I must admit that there were two scenes I enjoyed the most in this book. The first being the scene at the house of the muses. May I introduce you to H.P. (Lovecraft, for the non-litterate amongst us), Shakes (Shakespeare), Bauds (Baudelaire), Poe (Edgar Allen Poe), a bunch of gloomy Russian poets, quite a few Georges, and other notables, who hang around the House of the Nine Muses. Also, all of the muses have nicknames, some of which are so random, they will make you crack up with laughter. Note also that H.P.’s comment on just about everything is “ghastly”, and Bauds actually says “zut alors” occasionally. The second of my favorite scenes was the scene at the home of the DeMorgue family. I’ve always loved the Addams family, and the DeMorgue’s made me think back about how much fun it used to be to watch an episode of the Addams family. That said, the DeMorgues are probably even more ghastly and gaunt.

There’s an additional chapter added at the end of the book describing how Lady DeMorgue got into the state she is now. I really enjoyed reading that chapter, and although it’s several tones darker than the light-heartedness of the rest of the book, I found it highly amusing and extremely original as well. How many times can one cheat death, or challenge someone as terrifiyng as Death itself or the God of the Underworld? Anyway, I must agree with the author’s and editor’s decision that adding that chapter in the book would have made the pace slow down significantly, but it was a nice bonus at the end.

Now, there’s a reason why I gave this book four stars rather than five. I felt like I couldn’t get an actual grasp of the characters because they were a bit too random. As their surroundings, they’re a mismatch of feelings and emotions, and it was hard to actually understand some of their actions. I also felt like sometimes the plotline was lacking (it’s all about the journey here, not the destination) and there were too many secondary characters to keep track off. Also, the cover really doesn’t fit the book. It’s too normal, too ordinary for that. Not that I’d make any book lose points because their cover isn’t great, but it’s just a note I would like to add.

If you’re tired of literature the way it’s always been, and you’re up for something so completely random, so completely hilarious and so completely mind-blowing that it’s going to change your perspective on books forever, then Random Magic definetely is the rigth book for you. It offers everything from an imaginative plot to hilarious characters to brilliant dialogues and references to popular authors, musicians, myths and legends. I would recommend it to everyone who’s not afraid of something new and shiny, and isn’t wary of the peculiar and the strange.
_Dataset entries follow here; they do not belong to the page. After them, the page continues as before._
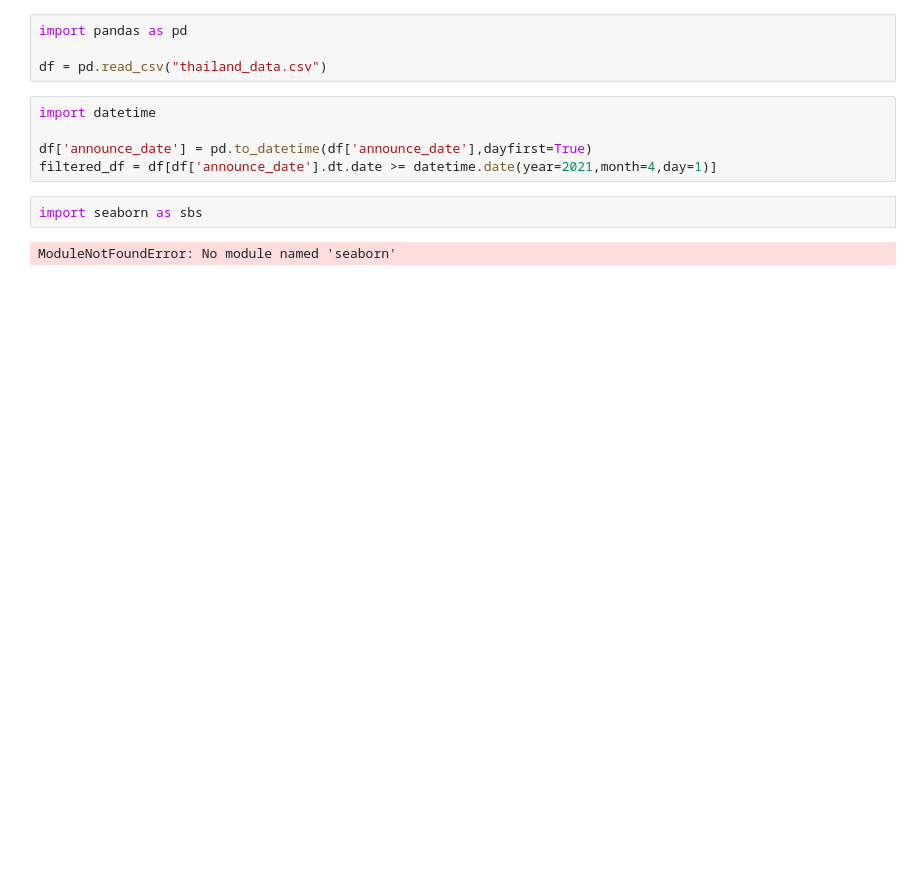
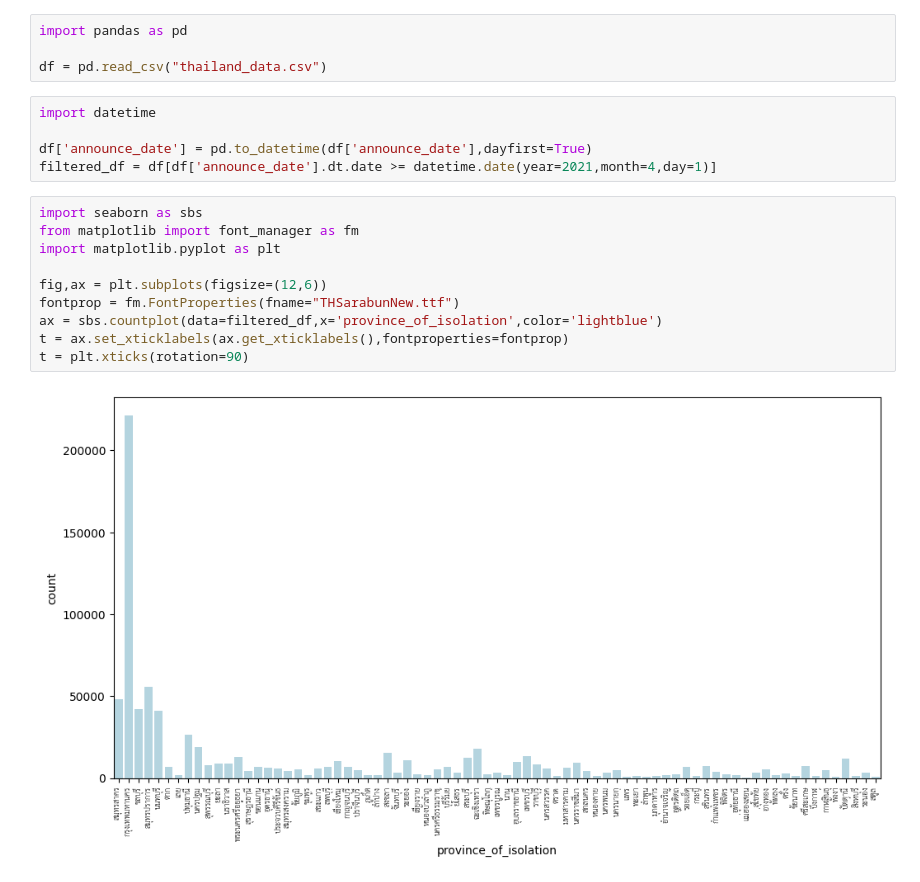
Before and after one commit to Septkung/Python-Pandas-Learning, a Jupyter notebook: Play_with_Data_VIII.ipynb, the cells around one changed output. Cells and saved outputs as stored; diff of their text form; blank space fills up the shorter version.

Commit message:
Data Visualization 9.1.1-9.2

```diff
--- a/Play_with_Data_VIII.ipynb
+++ b/Play_with_Data_VIII.ipynb
@@ -9,5 +9,13 @@ df['announce_date'] = pd.to_datetime(df['announce_date'],dayfirst=True)
 filtered_df = df[df['announce_date'].dt.date >= datetime.date(year=2021,month=4,day=1)]
 # %%
 import seaborn as sbs
+from matplotlib import font_manager as fm
+import matplotlib.pyplot as plt
+
+fig,ax = plt.subplots(figsize=(12,6))
+fontprop = fm.FontProperties(fname="THSarabunNew.ttf")
+ax = sbs.countplot(data=filtered_df,x='province_of_isolation',color='lightblue')
+t = ax.set_xticklabels(ax.get_xticklabels(),fontproperties=fontprop)
+t = plt.xticks(rotation=90)
 # %% [output]
-ModuleNotFoundError: No module named 'seaborn'
+[figure, added]
```
Also changed, not shown: parts of 14 cells of this notebook.
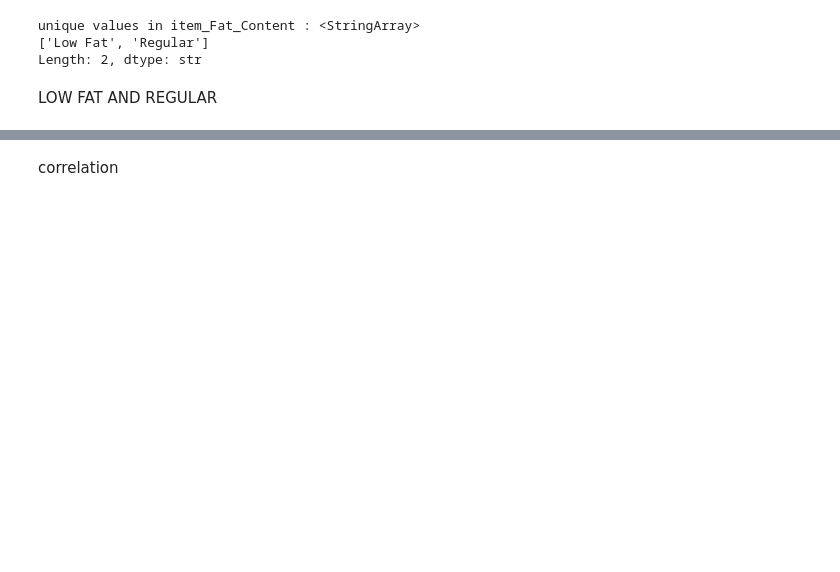
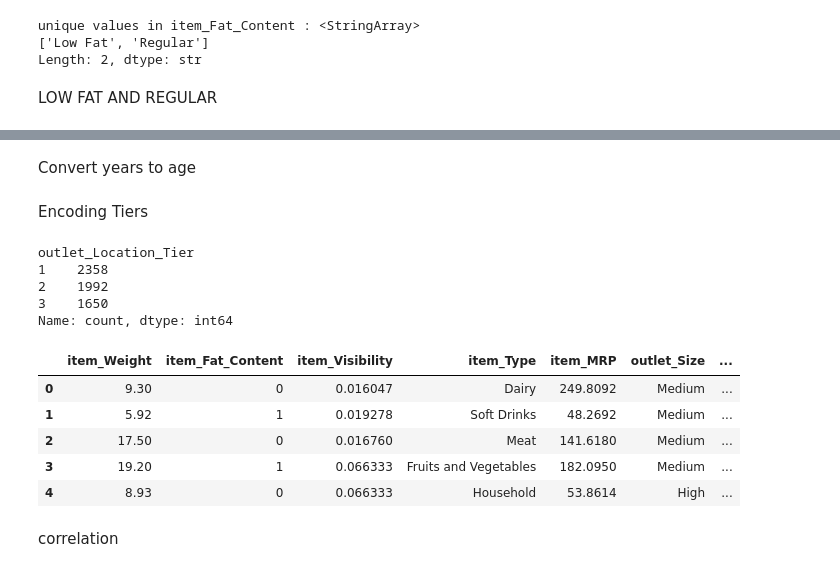
Before and after one commit to sandra20602/AIProject, a Jupyter notebook: main.ipynb, the cells around one changed output, grey strips where cells are left out. Cells and saved outputs as stored; diff of their text form; code cells hidden in the pictures; blank space fills up the shorter version.

```diff
--- a/main.ipynb
+++ b/main.ipynb
@@ -210,0 +209,2 @@ Mean Squared Error: 0.31401341163570023
+# %% [markdown]
+Convert years to age
@@ -211,3 +219,26 @@ Mean Squared Error: 0.31401341163570023
+# %% [markdown]
+Encoding Tiers
+# %%
+tier_map = {'Tier 1': 3, 'Tier 2': 2, 'Tier 3': 1}
+df['outlet_Location_Tier'] = df['outlet_Location_Tier'].map(tier_map)
+
+# Result: 'Tier 1' = 3 (highest), 'Tier 2' = 2, 'Tier 3' = 1 (lowest)
+print(df['outlet_Location_Tier'].value_counts())
+# %% [output]
+outlet_Location_Tier
+1    2358
+2    1992
+3    1650
+Name: count, dtype: int64
+# %%
+df.head()
+# %% [output]
+|  | item_Weight | item_Fat_Content | item_Visibility | item_Type | item_MRP | outlet_Size | ... |
+| 0 | 9.30 | 0 | 0.016047 | Dairy | 249.8092 | Medium | ... |
+| 1 | 5.92 | 1 | 0.019278 | Soft Drinks | 48.2692 | Medium | ... |
+| 2 | 17.50 | 0 | 0.016760 | Meat | 141.6180 | Medium | ... |
+| 3 | 19.20 | 1 | 0.066333 | Fruits and Vegetables | 182.0950 | Medium | ... |
+| 4 | 8.93 | 0 | 0.066333 | Household | 53.8614 | High | ... |
 # %% [markdown]
 correlation
 # %%
```
Also changed, not shown: parts of 6 cells of this notebook.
Flemish/Dutch Review

Het was moeilijk voor mij om te beslissen of Random Magic nu eigenlijk, zoals de titel suggeerde, compleet willekeurig was of, zoals ik neigde om te geloven na het boek gelezen te hebben, subliem en brilliant. Mijn stem gaat uit naar willekeurige ‘random’ genialiteit. En ik moet toegeven dat dit ook een van de moeilijkste recensies was ooit om te schrijven; het is lastig om mijn gedachten in woorden om te zetten omdat ze, als ik eerlijk ben, bijna net zo ‘random’ zijn als het boek zelf.

We beginnen met een referentie naar spookhuizen, wat niet veel belang heeft voor de rest van het verhaal, maar toch een zeker niveau van hilariteit bevat. In het volgende hoofdstuk zien we dat de advocaat van de familie is opgeroepen omdat Henry Witherspoon, één van de hoofdpersonages uit het boek, al drie weken spoorloos is. Terwijl zijn vrienden zich zorgen maken over waar hij nu weer uithangt, komt een jong meisje argeloos binnenwandelen. Dat meisje lijkt sprekend op Alice uit Wonderland, uit het gelijknamige boek van Lewis Carroll. Ze vertelt Henry’s vrienden dat ze zich geen zorgen moeten maken, omdat hun vriend precies is waar hij behoort te zijn en met wie hij behoort te zijn. Het wordt al snel duidelijk dat Alice graag in raadsels praat, en dat ze een nogal vreemde manier heeft om zichzelf uit te drukken. Ze vertelt de bezorgde vrienden een verhaal over hoe Henry de eerste keer een reis maakte naar Edgeland, een land dat zich bevinden tussen de pagina’s van elk boek. De reden waarom Henry zo’n bizarre reis maakte was omdat professor Random – die alles is wat zijn naam betekent – niet oplettend genoeg was, en zo Alice in het verkeerde boek terugplaatste. Blijkt dat Random nog steeds niet leerde uit zijn fouten, want hij slaagde erin ook Henry in het verkeerde boek terecht te doen komen. Henry, die tegen dan van mening was dat hij het minste geluk had van wie dan ook in de hele wereld, komt terecht in het midden van een achtervolginsscène door een uitjouwende massa. Winnie Flapjack, een doodle heks, is degene naar wie de massa op zoek is. Wat Henry echter nog niet beseft, is dat hij net die persoon is tegengekomen, die het meeste kans heeft om hem in één stuk terug naar huis te krijgen. Want als er iemand is die Henry kan helpen Alice terug te vinden, dan is dat wel Winnie Flapjack.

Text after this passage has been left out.